Senate Democratic Whip Dick Durbin warned a government shutdown is a very real possibility while condemning a White House immigration plan that demands an additional $18 billion in funds to construct a U.S.-Mexico border wall.

“President Trump has said he may need a good government shutdown to get his wall. With this demand, he seems to be heading in that direction,” the Illinois Democrat said in a statement Friday.

“It’s outrageous that the White House would undercut months of bipartisan efforts by again trying to put its entire wish-list of hardline anti-immigrant bills — plus an additional $18 billion in wall funding — on the backs of these young people,” the statement continued. “Bipartisan negotiations continue in good faith among senators who understand what is at stake, and I will continue my efforts to reach a bipartisan agreement.”

The administration is requesting the $18 billion to go toward a “border wall system” over the course of the next 10 years, according to a White House document that a bipartisan group of senators received on Friday.

The document notes that it does not include additional Trump administration immigration priorities, including ending the diversity visa lottery program and family-based immigration laws, which were drafted largely by White House senior policy adviser Stephen Miller.

The request calls for 722 miles of border wall. This includes constructing 316 miles of a new wall and 407 miles of “replacement and secondary wall.”

“Border wall system is a critical capability that provides ‘impedance and denial’ giving the Border Patrol the ability to slow and stop illegal cross border activity,” the document says.

The plan also requests $5.7 billion over the course of five years to go toward technology, such as drones and sensors, to help secure the border; $1.025 billion over five years to update and create new roads; and $8.5 billion over seven years to increase security personnel, such as border patrol agents and Air and Marine Operations agents.

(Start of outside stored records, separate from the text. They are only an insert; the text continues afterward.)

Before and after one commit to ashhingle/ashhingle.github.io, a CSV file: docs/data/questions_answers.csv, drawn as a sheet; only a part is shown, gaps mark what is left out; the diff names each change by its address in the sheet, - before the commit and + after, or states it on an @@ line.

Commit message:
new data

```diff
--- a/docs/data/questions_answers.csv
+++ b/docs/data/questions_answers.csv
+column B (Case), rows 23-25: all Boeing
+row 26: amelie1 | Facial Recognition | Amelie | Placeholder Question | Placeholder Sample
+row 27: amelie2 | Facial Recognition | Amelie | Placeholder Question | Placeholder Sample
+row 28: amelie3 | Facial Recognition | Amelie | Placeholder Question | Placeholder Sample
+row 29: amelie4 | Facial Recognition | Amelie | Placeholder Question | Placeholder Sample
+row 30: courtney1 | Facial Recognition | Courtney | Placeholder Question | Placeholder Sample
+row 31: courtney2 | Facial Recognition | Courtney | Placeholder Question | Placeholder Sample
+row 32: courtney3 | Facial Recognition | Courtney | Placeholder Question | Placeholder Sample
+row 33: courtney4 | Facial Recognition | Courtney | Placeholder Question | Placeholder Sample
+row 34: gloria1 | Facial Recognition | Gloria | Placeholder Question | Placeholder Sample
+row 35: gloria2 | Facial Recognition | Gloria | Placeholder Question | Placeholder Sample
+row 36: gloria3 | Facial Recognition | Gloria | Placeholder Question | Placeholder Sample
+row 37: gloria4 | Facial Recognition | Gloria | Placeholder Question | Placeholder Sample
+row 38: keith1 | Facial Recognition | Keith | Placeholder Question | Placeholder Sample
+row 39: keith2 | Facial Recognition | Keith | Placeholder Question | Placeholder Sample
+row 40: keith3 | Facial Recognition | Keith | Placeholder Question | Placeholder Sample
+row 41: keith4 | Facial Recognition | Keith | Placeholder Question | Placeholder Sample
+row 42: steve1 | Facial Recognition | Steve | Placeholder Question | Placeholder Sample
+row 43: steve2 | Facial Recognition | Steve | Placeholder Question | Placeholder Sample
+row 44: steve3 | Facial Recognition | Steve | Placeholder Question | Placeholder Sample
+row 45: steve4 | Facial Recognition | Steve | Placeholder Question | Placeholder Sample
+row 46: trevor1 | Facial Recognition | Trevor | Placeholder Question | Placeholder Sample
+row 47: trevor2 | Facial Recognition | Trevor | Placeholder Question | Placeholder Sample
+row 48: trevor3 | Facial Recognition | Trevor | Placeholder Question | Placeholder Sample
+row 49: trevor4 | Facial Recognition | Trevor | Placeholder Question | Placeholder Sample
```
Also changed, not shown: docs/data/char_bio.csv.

Republicans and Democrats are vying to pass bipartisan legislation that would enhance border security and also would protect those covered by the Deferred Actions for Childhood Arrivals program from deportation. Democrats insist that the deal be included in a spending bill that must be passed prior to Jan. 19 in order to prevent a government shutdown.